Web document revisions
>>

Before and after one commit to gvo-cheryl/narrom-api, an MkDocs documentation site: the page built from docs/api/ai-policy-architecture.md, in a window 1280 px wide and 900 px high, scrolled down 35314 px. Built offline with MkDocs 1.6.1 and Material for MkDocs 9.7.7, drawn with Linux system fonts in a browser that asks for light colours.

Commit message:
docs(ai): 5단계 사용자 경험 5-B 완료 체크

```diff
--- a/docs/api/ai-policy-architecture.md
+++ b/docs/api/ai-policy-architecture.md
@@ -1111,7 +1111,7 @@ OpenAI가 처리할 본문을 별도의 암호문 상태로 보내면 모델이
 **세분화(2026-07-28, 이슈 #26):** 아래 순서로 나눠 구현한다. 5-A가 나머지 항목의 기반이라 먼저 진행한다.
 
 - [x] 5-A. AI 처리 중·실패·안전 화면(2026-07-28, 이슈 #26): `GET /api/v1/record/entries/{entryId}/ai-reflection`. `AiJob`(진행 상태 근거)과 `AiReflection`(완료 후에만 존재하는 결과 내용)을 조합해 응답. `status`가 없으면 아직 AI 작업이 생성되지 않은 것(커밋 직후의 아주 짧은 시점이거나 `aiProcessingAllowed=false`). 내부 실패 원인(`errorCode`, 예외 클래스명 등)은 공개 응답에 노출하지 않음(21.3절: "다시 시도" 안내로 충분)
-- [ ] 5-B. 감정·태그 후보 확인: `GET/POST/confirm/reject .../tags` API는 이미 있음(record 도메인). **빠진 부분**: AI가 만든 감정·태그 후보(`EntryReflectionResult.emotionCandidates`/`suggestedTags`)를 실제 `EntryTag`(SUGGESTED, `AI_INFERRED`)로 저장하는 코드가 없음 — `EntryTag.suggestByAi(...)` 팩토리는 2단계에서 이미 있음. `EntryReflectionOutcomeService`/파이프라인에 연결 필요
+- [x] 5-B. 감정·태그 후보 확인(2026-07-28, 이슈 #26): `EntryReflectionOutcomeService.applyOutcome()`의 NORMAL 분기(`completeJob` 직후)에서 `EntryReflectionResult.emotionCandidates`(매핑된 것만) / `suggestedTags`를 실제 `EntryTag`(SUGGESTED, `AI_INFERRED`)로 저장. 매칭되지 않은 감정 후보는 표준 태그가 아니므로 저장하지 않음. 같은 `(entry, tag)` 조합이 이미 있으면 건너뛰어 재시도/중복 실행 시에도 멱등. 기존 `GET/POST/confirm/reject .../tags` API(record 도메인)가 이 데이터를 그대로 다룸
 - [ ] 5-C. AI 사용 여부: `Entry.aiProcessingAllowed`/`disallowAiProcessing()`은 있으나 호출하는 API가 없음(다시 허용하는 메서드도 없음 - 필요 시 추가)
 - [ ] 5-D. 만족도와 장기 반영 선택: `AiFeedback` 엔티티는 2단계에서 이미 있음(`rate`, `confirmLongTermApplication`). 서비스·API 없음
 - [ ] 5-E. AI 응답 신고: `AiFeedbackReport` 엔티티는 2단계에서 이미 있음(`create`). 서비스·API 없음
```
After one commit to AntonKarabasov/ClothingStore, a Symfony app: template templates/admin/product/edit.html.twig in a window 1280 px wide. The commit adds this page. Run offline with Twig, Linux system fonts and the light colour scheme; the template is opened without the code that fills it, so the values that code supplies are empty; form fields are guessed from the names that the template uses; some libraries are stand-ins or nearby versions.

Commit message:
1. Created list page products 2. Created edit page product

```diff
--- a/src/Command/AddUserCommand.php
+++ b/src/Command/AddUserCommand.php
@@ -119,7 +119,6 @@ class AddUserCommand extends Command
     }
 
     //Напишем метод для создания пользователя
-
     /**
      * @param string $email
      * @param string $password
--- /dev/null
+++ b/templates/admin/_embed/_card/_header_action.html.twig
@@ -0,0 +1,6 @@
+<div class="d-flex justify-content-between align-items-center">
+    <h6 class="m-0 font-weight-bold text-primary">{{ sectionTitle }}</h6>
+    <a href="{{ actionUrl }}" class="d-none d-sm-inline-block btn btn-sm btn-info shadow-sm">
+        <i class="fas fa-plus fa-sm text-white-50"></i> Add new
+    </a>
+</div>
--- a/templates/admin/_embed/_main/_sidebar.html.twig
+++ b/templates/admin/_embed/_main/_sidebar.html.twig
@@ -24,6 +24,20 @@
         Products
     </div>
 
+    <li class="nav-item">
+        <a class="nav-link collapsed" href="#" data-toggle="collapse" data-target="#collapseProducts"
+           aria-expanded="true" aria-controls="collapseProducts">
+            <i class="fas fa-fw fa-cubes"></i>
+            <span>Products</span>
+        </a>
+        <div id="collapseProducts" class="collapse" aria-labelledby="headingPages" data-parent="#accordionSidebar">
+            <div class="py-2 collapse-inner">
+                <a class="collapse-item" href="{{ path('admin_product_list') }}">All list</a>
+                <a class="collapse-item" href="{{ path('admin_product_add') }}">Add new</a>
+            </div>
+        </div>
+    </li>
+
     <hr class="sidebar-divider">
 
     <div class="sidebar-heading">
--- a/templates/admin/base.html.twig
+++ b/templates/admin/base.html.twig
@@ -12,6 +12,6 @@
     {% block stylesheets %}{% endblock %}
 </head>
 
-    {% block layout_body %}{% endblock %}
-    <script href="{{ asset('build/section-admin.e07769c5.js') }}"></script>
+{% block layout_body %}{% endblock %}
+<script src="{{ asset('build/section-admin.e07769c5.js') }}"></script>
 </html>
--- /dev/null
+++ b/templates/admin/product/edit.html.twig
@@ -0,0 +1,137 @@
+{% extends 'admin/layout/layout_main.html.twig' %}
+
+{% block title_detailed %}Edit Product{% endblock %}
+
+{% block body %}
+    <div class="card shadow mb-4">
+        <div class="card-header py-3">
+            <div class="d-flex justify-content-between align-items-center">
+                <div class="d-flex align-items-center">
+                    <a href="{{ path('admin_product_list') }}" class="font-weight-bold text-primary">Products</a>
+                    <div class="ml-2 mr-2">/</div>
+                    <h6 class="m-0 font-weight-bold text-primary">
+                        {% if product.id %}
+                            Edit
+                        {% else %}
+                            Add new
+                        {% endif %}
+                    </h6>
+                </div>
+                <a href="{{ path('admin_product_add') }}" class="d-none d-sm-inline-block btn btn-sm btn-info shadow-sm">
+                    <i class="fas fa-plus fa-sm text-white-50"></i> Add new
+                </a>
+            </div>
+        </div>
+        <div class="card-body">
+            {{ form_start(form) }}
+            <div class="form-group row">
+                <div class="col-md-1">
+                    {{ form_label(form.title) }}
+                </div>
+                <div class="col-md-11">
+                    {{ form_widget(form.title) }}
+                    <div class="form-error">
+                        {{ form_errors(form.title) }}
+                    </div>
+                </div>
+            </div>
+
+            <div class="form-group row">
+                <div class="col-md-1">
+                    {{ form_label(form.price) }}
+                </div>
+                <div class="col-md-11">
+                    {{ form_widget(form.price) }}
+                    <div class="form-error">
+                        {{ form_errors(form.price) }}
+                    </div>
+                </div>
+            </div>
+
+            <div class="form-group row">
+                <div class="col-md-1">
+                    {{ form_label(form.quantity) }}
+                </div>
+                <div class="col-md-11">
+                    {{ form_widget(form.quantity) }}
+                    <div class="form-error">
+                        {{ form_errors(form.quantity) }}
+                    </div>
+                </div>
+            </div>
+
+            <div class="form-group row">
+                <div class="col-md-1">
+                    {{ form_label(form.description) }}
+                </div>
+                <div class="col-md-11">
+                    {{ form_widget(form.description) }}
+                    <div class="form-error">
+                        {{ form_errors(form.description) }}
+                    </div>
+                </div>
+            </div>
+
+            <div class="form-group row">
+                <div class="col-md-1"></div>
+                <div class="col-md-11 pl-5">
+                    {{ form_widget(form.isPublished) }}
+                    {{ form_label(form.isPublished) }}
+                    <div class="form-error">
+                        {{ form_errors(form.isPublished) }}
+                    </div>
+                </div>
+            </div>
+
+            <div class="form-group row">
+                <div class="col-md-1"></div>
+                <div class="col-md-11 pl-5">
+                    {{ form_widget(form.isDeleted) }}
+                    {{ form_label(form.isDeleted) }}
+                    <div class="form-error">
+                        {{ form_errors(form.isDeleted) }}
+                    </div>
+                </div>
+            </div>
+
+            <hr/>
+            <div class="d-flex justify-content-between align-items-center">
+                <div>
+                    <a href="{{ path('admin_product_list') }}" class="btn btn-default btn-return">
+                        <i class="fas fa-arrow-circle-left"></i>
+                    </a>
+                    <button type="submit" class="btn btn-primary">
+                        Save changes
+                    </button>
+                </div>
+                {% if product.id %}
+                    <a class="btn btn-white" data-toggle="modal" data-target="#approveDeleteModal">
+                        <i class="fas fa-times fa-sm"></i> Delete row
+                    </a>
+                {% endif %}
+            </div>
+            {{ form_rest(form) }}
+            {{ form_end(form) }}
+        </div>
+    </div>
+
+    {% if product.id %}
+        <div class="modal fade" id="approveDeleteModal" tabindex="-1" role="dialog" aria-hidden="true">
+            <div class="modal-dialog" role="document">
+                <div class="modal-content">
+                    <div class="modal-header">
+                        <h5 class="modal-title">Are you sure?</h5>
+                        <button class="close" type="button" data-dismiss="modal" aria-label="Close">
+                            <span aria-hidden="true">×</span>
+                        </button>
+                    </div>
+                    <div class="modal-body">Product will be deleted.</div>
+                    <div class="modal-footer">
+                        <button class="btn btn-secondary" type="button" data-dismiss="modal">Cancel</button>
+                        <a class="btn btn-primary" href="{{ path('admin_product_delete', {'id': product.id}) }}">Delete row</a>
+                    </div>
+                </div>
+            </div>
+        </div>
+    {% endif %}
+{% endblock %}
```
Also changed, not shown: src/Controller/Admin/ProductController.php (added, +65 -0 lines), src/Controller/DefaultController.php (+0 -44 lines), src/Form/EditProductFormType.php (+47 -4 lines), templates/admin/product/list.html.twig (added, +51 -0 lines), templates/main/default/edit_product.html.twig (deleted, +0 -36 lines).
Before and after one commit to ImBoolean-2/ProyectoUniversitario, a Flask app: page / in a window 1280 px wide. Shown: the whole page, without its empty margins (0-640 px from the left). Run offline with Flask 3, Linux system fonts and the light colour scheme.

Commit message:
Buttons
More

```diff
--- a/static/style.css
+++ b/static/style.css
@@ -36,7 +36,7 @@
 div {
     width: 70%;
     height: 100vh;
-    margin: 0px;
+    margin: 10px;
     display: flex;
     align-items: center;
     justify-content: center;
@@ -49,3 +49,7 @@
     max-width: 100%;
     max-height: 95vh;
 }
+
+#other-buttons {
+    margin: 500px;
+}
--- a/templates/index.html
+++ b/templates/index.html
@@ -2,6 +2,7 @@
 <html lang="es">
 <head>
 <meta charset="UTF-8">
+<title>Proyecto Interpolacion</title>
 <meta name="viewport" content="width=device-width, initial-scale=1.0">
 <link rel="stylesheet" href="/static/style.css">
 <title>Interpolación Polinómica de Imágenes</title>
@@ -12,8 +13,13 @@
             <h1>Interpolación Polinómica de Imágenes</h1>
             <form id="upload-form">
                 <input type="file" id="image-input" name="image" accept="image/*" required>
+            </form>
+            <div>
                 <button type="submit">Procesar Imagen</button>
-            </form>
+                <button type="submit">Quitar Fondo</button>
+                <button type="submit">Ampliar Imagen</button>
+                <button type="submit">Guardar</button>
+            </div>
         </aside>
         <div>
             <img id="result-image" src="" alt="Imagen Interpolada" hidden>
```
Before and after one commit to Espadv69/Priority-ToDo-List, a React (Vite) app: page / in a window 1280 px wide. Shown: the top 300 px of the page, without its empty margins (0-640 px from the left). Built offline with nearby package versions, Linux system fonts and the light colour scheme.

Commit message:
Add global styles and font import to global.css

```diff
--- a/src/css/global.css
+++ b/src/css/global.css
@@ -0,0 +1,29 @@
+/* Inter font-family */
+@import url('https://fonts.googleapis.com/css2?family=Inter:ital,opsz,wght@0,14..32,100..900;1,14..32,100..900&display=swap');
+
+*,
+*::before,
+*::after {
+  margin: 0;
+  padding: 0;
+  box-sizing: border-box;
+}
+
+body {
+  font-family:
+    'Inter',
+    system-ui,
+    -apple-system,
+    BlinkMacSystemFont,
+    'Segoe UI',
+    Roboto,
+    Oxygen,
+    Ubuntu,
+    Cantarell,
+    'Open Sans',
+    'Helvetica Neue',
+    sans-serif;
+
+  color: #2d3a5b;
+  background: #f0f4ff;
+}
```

<<

TASK PROMPT »
Look through the data above for the string "static" and copy every line where it appears.

RESPONSE TO THIS EXERCISE »
--- a/static/style.css
+++ b/static/style.css
 <link rel="stylesheet" href="/static/style.css">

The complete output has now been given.